━━━ Data records ━━━

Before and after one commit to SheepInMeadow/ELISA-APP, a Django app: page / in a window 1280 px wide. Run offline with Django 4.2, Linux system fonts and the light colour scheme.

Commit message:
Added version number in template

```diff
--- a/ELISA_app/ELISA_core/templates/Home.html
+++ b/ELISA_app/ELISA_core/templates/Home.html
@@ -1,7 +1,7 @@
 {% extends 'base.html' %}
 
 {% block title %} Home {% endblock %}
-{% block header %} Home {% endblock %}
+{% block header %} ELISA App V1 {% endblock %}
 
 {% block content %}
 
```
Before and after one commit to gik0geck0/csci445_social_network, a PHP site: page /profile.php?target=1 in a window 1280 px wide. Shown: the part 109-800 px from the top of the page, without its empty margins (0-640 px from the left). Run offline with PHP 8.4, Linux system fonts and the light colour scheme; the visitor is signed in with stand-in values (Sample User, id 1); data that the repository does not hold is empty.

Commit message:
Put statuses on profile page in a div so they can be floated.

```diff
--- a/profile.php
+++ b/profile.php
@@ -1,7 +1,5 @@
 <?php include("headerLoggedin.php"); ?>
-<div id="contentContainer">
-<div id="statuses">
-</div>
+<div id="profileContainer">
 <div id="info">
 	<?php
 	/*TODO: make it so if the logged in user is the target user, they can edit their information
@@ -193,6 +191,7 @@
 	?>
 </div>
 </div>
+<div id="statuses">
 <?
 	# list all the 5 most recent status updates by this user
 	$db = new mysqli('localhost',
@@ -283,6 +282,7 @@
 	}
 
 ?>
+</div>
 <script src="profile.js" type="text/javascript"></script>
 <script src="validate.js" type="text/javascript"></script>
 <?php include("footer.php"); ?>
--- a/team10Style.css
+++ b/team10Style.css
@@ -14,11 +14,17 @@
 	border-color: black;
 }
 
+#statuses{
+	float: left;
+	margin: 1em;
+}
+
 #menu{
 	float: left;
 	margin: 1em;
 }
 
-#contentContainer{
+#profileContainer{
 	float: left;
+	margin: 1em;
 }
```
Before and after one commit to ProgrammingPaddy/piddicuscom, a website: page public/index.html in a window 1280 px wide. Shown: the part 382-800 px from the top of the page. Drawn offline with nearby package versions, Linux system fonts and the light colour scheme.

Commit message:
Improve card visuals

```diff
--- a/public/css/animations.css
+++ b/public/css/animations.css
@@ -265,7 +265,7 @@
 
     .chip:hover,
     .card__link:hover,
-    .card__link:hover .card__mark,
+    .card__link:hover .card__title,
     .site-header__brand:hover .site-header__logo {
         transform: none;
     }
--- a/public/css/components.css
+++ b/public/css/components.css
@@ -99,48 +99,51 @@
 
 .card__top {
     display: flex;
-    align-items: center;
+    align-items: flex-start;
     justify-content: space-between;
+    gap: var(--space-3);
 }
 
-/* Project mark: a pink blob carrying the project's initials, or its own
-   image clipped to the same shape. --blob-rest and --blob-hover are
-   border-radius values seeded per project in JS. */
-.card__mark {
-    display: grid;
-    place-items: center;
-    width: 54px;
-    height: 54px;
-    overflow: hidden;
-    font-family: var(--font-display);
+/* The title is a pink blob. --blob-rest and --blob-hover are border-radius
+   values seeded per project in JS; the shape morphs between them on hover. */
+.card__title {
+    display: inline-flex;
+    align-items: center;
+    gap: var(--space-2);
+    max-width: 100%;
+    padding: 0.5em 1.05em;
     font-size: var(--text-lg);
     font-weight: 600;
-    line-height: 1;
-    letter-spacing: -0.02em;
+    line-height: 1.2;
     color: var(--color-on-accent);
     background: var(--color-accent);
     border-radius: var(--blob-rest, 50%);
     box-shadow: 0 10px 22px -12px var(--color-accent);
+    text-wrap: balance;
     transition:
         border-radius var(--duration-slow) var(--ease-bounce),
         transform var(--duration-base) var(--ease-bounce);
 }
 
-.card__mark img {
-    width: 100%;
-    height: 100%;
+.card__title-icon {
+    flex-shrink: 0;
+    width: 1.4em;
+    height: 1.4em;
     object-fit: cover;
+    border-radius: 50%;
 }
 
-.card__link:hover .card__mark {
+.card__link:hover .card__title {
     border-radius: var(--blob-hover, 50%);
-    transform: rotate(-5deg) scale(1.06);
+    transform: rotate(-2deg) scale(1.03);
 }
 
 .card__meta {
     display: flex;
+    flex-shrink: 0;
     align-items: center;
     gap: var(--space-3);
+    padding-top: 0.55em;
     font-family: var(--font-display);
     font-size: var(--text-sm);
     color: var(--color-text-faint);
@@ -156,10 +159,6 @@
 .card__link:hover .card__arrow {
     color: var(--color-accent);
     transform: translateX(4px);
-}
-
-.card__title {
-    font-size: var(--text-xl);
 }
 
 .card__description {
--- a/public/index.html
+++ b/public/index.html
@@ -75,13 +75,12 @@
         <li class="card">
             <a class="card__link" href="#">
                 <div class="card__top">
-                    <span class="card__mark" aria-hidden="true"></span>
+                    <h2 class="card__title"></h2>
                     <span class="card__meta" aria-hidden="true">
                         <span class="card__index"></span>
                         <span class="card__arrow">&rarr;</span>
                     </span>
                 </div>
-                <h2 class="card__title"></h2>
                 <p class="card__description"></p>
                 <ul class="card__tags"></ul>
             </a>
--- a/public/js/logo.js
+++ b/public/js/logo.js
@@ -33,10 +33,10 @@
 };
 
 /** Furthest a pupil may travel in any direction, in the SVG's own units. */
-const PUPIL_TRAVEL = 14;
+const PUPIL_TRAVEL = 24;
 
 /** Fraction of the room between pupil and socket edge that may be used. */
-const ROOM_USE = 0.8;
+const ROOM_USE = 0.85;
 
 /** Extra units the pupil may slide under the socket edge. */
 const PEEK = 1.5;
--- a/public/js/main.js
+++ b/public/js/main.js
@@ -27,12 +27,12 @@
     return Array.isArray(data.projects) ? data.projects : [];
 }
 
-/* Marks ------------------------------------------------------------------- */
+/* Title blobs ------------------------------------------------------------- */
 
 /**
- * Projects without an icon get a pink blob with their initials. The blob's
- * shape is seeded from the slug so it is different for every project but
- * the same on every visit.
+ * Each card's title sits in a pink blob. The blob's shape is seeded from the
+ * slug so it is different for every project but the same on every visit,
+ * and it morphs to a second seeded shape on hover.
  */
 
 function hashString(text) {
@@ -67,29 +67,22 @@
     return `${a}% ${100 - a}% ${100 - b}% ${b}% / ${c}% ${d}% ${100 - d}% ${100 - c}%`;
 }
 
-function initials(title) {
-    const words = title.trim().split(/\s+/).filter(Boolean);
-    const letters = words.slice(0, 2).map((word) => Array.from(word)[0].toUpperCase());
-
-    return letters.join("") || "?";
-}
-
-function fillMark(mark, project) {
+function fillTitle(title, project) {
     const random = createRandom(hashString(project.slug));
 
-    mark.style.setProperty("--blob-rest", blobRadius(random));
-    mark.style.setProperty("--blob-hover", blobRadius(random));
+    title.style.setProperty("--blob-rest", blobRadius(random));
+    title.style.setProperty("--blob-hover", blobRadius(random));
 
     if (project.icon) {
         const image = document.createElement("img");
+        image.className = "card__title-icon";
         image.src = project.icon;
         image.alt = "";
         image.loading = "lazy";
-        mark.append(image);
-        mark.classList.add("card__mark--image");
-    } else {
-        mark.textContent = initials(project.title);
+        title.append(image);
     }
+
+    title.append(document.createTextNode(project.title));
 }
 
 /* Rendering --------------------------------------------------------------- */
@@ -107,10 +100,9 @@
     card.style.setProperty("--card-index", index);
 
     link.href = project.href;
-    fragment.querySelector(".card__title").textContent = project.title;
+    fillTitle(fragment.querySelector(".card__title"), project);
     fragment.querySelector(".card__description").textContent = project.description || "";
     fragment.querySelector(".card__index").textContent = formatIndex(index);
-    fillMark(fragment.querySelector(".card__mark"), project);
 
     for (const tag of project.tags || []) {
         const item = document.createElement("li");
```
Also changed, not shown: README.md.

━━━

*Task objective:*
Go through the records above and return every line that holds the string "left".

*Response:*
Before and after one commit to gik0geck0/csci445_social_network, a PHP site: page /profile.php?target=1 in a window 1280 px wide. Shown: the part 109-800 px from the top of the page, without its empty margins (0-640 px from the left). Run offline with PHP 8.4, Linux system fonts and the light colour scheme; the visitor is signed in with stand-in values (Sample User, id 1); data that the repository does not hold is empty.
+	float: left;
 	float: left;
 	float: left;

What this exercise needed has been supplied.